What our esteemed leaders do not seem to understand is that dinner is not just a matter of sustenance. Some of the best experiences of my life have taken place at a table, or in the case of The Waterside Inn, on a boat. I can make rhubarb soufflés at home now, and I can open a bottle of champagne to go with it. But having a soufflé and champagne at home can never compare to the once-in-a-lifetime experience of escaping a dining room full of newly knighted generals to sail down the Thames while having said soufflé. On the boat, I was amazed, mesmerised, and happy. At home, I could only feel bloated.
We can hardly blame the hospitality industry for destroying the institution that is dining out, for they too are the victims of callous policymaking. If our civilisation can survive the winter, I hope for the sake of its continued existence that we accept cities for what they are, as places that exist for people to meet. Be it for business or pleasure, the dining rooms of our metropolises have to reopen. There are so many things we can do to make dining out safe. We can install acrylic screens, make patrons wear masks, establish a contact tracing database and make groups sit further apart. Just to be sure, we can also ban dancing on bar counters and coughing into each other’s faces. But we must resist the temptation to cast restaurants as festering pools of infectious diseases, and accept their essential role of keeping our cities alive.
Every month, while we still can, my friends and I gather in a restaurant run by a chef who cooks up modern interpretations of local dishes probably better than most of the guests deserve.
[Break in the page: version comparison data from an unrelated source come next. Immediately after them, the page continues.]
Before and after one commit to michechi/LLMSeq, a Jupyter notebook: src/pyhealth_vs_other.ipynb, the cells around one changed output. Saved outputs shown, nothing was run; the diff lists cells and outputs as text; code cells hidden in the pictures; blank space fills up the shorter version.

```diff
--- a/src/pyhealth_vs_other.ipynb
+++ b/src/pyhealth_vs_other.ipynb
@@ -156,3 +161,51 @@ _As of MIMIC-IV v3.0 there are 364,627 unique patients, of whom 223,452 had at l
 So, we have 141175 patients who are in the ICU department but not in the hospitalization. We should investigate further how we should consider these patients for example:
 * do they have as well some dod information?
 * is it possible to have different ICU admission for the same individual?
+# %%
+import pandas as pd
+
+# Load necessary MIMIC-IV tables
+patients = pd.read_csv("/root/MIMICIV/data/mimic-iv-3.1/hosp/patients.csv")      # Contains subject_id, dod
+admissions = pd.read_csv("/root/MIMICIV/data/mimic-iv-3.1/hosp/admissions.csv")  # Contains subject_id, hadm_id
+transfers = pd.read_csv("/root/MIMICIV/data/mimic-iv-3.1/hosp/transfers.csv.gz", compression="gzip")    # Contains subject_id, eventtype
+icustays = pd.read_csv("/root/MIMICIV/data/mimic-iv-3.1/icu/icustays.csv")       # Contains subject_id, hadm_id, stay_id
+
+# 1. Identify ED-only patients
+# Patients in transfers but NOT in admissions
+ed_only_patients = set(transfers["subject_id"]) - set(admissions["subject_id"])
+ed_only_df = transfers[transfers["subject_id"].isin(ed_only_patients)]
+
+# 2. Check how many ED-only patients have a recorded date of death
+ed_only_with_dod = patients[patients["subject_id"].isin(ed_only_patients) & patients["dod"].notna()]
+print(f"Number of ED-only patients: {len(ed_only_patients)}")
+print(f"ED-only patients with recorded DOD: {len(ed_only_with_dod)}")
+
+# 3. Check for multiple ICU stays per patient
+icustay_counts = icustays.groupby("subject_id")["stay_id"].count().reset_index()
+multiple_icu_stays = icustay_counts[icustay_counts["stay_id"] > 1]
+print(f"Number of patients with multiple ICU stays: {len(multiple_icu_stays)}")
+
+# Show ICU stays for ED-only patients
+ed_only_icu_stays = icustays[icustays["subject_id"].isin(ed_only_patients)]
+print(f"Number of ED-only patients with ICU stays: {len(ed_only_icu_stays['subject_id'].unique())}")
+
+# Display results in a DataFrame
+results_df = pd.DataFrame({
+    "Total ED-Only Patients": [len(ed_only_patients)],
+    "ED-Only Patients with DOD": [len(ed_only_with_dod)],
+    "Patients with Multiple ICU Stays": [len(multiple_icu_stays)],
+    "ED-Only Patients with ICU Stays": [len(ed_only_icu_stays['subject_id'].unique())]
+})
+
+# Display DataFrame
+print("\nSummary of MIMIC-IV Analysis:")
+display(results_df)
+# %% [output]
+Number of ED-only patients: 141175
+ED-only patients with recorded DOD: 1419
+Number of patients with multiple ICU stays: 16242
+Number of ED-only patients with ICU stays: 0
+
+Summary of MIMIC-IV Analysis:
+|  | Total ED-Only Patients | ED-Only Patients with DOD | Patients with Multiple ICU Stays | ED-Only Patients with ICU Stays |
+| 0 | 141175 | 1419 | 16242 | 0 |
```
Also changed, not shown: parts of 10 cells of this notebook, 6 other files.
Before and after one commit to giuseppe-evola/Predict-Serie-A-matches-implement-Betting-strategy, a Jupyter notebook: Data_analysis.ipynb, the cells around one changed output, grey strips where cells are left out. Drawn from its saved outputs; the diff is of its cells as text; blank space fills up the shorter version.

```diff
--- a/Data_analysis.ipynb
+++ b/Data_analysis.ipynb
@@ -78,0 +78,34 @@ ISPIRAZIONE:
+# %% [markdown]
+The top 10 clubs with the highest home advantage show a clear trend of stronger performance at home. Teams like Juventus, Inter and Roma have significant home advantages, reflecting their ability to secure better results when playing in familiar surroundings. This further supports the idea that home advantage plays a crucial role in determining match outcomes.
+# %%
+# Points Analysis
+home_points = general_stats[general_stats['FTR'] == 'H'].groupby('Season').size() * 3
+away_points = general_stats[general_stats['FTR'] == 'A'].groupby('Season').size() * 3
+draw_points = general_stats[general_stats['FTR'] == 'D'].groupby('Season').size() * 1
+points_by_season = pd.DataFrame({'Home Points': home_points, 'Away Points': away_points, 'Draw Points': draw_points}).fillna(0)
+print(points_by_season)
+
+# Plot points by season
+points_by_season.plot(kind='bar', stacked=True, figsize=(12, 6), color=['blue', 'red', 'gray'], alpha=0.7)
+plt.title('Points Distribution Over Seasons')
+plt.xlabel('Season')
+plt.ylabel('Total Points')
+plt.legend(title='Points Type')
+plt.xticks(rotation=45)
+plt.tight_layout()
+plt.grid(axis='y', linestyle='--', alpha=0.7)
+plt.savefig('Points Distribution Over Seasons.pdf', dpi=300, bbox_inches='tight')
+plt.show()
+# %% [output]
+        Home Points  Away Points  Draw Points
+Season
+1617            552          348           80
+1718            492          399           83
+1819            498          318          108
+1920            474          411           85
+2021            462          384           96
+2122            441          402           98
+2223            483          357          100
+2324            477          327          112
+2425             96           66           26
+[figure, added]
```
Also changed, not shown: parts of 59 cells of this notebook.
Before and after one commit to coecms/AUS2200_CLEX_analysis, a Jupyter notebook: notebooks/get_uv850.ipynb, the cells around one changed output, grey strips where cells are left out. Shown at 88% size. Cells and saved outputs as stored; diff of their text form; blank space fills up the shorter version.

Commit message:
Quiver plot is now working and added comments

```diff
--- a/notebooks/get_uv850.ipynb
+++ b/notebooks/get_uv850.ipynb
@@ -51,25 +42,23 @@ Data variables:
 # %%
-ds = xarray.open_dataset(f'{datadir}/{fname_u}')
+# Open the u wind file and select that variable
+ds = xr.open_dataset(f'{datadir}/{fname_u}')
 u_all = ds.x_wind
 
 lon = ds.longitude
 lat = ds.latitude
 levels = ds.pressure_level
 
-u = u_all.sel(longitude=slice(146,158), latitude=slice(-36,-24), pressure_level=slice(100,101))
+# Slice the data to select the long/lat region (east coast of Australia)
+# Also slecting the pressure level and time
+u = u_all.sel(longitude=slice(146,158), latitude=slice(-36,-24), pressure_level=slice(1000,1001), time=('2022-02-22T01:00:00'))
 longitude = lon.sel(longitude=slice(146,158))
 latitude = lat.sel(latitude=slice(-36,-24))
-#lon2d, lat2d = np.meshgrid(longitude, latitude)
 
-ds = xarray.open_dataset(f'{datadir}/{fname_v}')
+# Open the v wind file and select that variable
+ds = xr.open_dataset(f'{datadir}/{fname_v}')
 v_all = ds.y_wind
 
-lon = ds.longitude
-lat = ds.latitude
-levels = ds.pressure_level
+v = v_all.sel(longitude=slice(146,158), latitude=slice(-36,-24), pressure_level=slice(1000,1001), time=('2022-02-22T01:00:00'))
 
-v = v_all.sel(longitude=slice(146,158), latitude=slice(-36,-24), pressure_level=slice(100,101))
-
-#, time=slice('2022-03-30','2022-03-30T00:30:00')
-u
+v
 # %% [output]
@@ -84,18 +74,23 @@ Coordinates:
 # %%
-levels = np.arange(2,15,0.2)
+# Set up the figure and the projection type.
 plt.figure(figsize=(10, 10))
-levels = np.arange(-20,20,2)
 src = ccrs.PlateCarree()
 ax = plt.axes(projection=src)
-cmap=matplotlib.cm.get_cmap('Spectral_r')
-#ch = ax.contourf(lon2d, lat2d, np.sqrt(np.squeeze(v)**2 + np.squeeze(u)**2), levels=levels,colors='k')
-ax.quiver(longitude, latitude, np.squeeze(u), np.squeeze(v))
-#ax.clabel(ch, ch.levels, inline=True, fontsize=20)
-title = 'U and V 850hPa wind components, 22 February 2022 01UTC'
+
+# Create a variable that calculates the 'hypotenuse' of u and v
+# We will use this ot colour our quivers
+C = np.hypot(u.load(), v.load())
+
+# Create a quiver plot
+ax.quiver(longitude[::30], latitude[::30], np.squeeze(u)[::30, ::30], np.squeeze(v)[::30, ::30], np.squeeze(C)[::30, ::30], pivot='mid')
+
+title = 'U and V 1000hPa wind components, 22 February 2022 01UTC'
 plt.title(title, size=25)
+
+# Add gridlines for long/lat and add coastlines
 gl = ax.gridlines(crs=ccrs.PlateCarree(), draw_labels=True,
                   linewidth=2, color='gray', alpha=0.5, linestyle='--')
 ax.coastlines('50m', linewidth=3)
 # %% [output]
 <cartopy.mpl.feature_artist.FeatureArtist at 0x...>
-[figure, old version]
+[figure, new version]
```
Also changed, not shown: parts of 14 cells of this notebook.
Our friendship is a product of serendipity, something that can only arise from the accidental encounters that one experiences in cities. We each bring wine that we want to share with each other, and we bring our own Zalto glasses for posterity. We have a private conversation in a public space. And for that three hours at the end of a weekday once every month, I feel I am most alive.
Photo licensed by Adobe. This article was last updated on 1st November 2020.